To capsule or not to capsule....

So I've been dancing around the idea of doing a capsule wardrobe for a few years now, and I think I might finally be ready to take the plunge.  The reason for this is two-fold:

  • I've gotten rid of most of my clothes at this point, so I don't have a lot to work with, and might as well formalize it, and
  • we're replacing our steam heat system in a few weeks with forced air heat and AC, which means I lose part of my closet.  Might as well be smart about it and look on the bright side as it forcing me to think through this whole wardrobe thing intelligently!
I haven't gone shopping in several months, but recently have been trying to fill some holes in my wardrobe in preparation for summer.  I know, I know, I should figure out what exactly my capsule wardrobe should be before buying anything, but I didn't think it through in time. :)  I've purchased a few pairs of floaty rayon shorts, which are super comfy, a little dressy looking, and work well with my more casual work from home time.  

A lot of capsule wardrobe instructions include selecting outfit silhouettes and then filling in pieces from there, but I personally like to select a few key pieces and then make as many outfits as possible.  It's probably takes longer and is a little more organic of a method, but I think it works better for me.  I've pulled together 4 sample outfits using one of the pairs of shorts I got, along with items already in my closet:

The first two are definitely on the casual side of the spectrum, just using simple tees, but the second two can be dressed up for weekends out and about with jewelry and other accessories.  As I work through my capsule wardrobe, I definitely want to add in some color, so there are options for colorful shirts, but I haven't gotten around to pulling in some color yet.

What do you think of this method of capsule creation?  Does it make sense, or am I making life too hard?

Tuesday, May 10, 2016

Going for the nativity shepherd look....

So my Mom has informed me it's been a while since I posted, and Mother knows best, so here I am! :)  I've discovered how much simpler it is to just post a photo to Instagram and not bother with the whole blog thing, but it's hard to get all the details in.  I've been cleaning up my sewing room lately, and trying to wrap up the random half-finished projects scattered around.
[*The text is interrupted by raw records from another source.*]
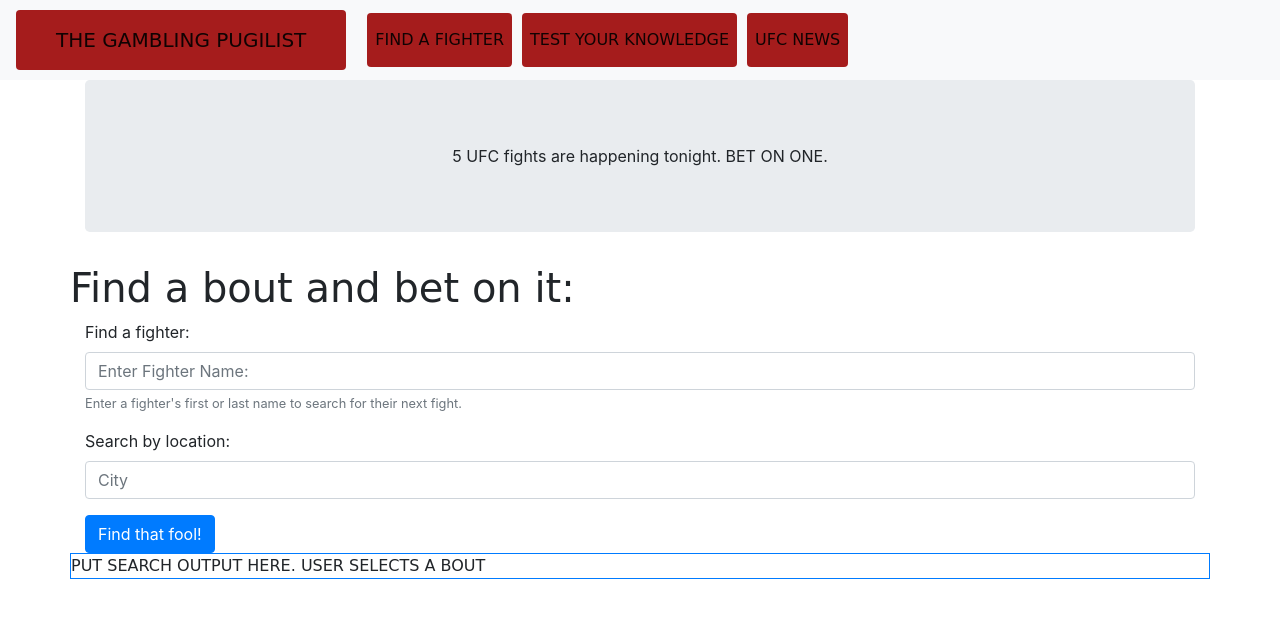
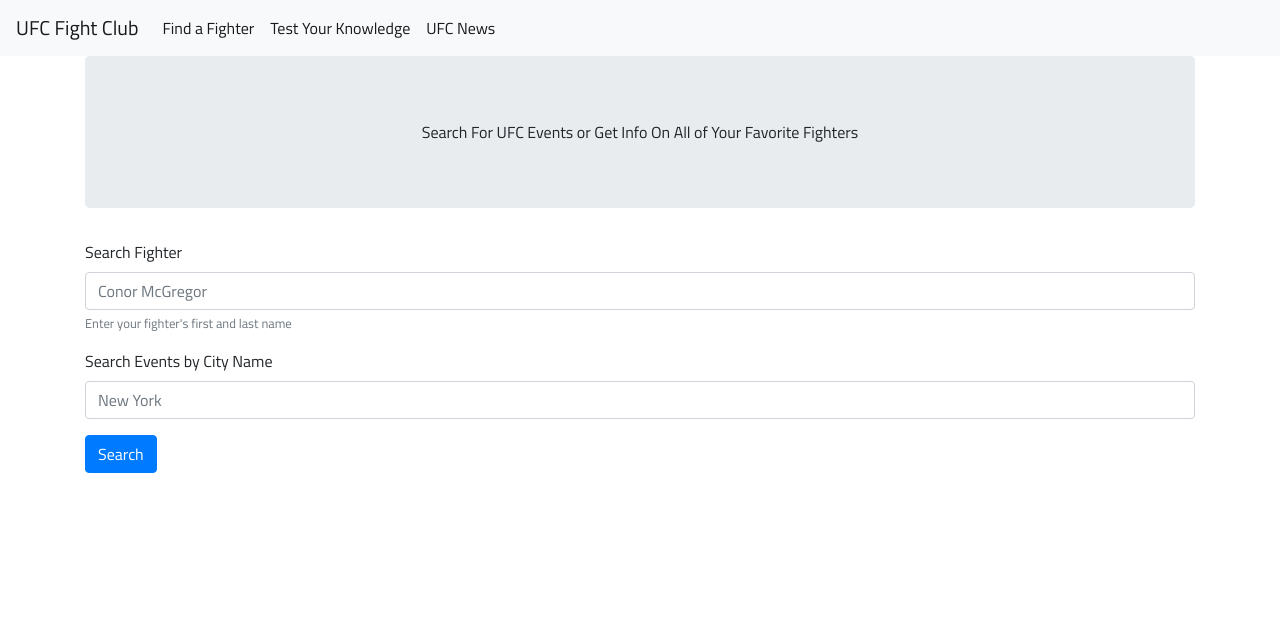
Before and after one commit to JackRyan1989/UltimateFanApp, a plain HTML site: page index.html in a window 1280 px wide. Drawn offline with nearby package versions, Linux system fonts and the light colour scheme; a web font is replaced by a local one.

Commit message:
removed css from index file, changed name of page, added font, etc

```diff
--- a/index.html
+++ b/index.html
@@ -23,13 +23,14 @@
     <script src="https://www.gstatic.com/firebasejs/6.0.4/firebase-database.js"></script>
     <script src="index.js"></script>
     <script type="text/javascript" src="giphy.js"></script>
-    <title>UFC Fighter Search</title>
+    <link href="https://fonts.googleapis.com/css?family=Titillium+Web&display=swap" rel="stylesheet">
+    <title>UFC Fight Club</title>
 </head>
 
 <body>
     <!--Nav bar-->
     <nav class="navbar sticky-top navbar-expand-lg navbar-light bg-light">
-        <a class="navbar-brand" href="#">The Gambling Pugilist</a>
+        <a class="navbar-brand" href="#">UFC Fight Club</a>
         <button class="navbar-toggler" type="button" data-toggle="collapse" data-target="#navbarSupportedContent"
             aria-controls="navbarSupportedContent" aria-expanded="false" aria-label="Toggle navigation">
             <span class="navbar-toggler-icon"></span>
@@ -54,31 +55,30 @@
     <div class="container">
         <!--Title-->
         <div class="jumbotron text-center">
-            <span id="numFights">5</span>
-            <span>UFC fights are happening tonight. BET ON ONE.</span>
+            <span id="numFights"></span>
+            <span>Search For UFC Events or Get Info On All of Your Favorite Fighters</span>
         </div>
 
         <!--Search section-->
         <div class="row text-center">
-            <h1>Find a bout and bet on it:</h1>
+
         </div>
         <form>
             <div class="form-group">
-                <label for="fighterInput">Find a fighter:</label>
+                <label for="fighterInput">Search Fighter</label>
                 <input type="text" class="form-control" id="fighterInput" aria-describedby="fighterHelp"
-                    placeholder="Enter Fighter Name:">
-                <small id="fighterHelp" class="form-text text-muted">Enter a fighter's first or last name to search for
-                    their next fight.</small>
+                    placeholder="Conor McGregor">
+                <small id="fighterHelp" class="form-text text-muted">Enter your fighter's first and last name</small>
             </div>
             <div class="form-group">
-                <label for="locationInput">Search by location:</label>
-                <input type="text" class="form-control" id="cityInput" placeholder="City">
+                <label for="locationInput">Search Events by City Name</label>
+                <input type="text" class="form-control" id="cityInput" placeholder="New York">
             </div>
-            <button type="submit" class="btn btn-primary" id="submitButton">Find that fool!</button>
+            <button type="submit" class="btn btn-primary" id="submitButton">Search</button>
         </form>
         <!--Search output section - dynamically created by the results drawn from the api-->
-        <div class="row border border-primary" id="searchOutput">
-            <span>PUT SEARCH OUTPUT HERE. USER SELECTS A BOUT</span>
+        <div class="row" id="searchOutput">
+            <!-- <span>PUT SEARCH OUTPUT HERE. USER SELECTS A BOUT</span> -->
             <!--User selects a bout-->
         </div>
 
--- a/style.css
+++ b/style.css
@@ -1,40 +1,8 @@
-.navbar-brand{
-  font-family: 'Slackey', cursive;  text-decoration: none;
-  color: rgba(255, 255, 255, 0.8);
-  background: rgb(165, 28, 28);
-  padding: 15px 40px;
-  border-radius: 4px;
-  font-weight: normal;
-  text-transform: uppercase;
-  transition: all 0.2s ease-in-out;
+body {
+  font-family: 'Titillium Web', sans-serif;
 }
 
-.navbar-brand:hover{
-  color: rgba(255, 255, 255, 1);
-  box-shadow: 0 5px 15px rgb(205, 212, 17);
-}
 
-.nav-link{
-  font-family: 'Slackey', cursive;
-  text-decoration: none;
-  color: rgba(255, 255, 255, 0.8);
-  background: rgb(165, 28, 28);
-  padding: 15px 40px;
-  margin: 5px;
-  border-radius: 4px;
-  font-weight: normal;
-  text-transform: uppercase;
-  transition: all 0.2s ease-in-out;
-}
-
-.nav-link:hover{
-  color: rgba(255, 255, 255, 1);
-  box-shadow: 0 5px 15px rgb(205, 212, 17);
-}
-
-.row{
-  font-family: 'Slackey', cursive;
-}
 
 #gif-img{
   height: 300px;
```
This robe is one of those, in that I cut it out maybe a year or so ago, and it sat there gathering dust since then.  The fabric is an unidentified clearance upholstery fabric from JoAnn's, with a nice texture, but it frays like no other.  The pattern is intended for a lightweight cotton, and uses french seams throughout, but there is no way that was going to work with this thicker fabric, so my first step was to serge all the edges.  I sewed it up basically like the pattern instructions (Purl Soho Women's Robe), but I left off the pockets and I sewed the belt ties into the side seams, instead of having it go all the way around the back, and shortened it a bit.  I also changed up the sleeves, because I felt they were a little skinny with my fabric, so I made them shorter and wider than the pattern called for.

Original Pattern

My problems with the robe started with me not thinking through the pattern placement of the stripes, and the vertical stripes really are what give it the shepherd vibe.  I was intending to leave it the longer length, but that was adding to the effect as well, so chop, chop.  My second mistake was not measuring properly when I cut the neckline.  The entire pattern is just a series of rectangles, and you cut a diagonal line across the top of the front rectangles to make the neckline.  I cut it way too wide though, and it sits funny.  Oh well, it's actually fairly well made and comfy, so for an around the house garment, not too bad!

Shepherd Chic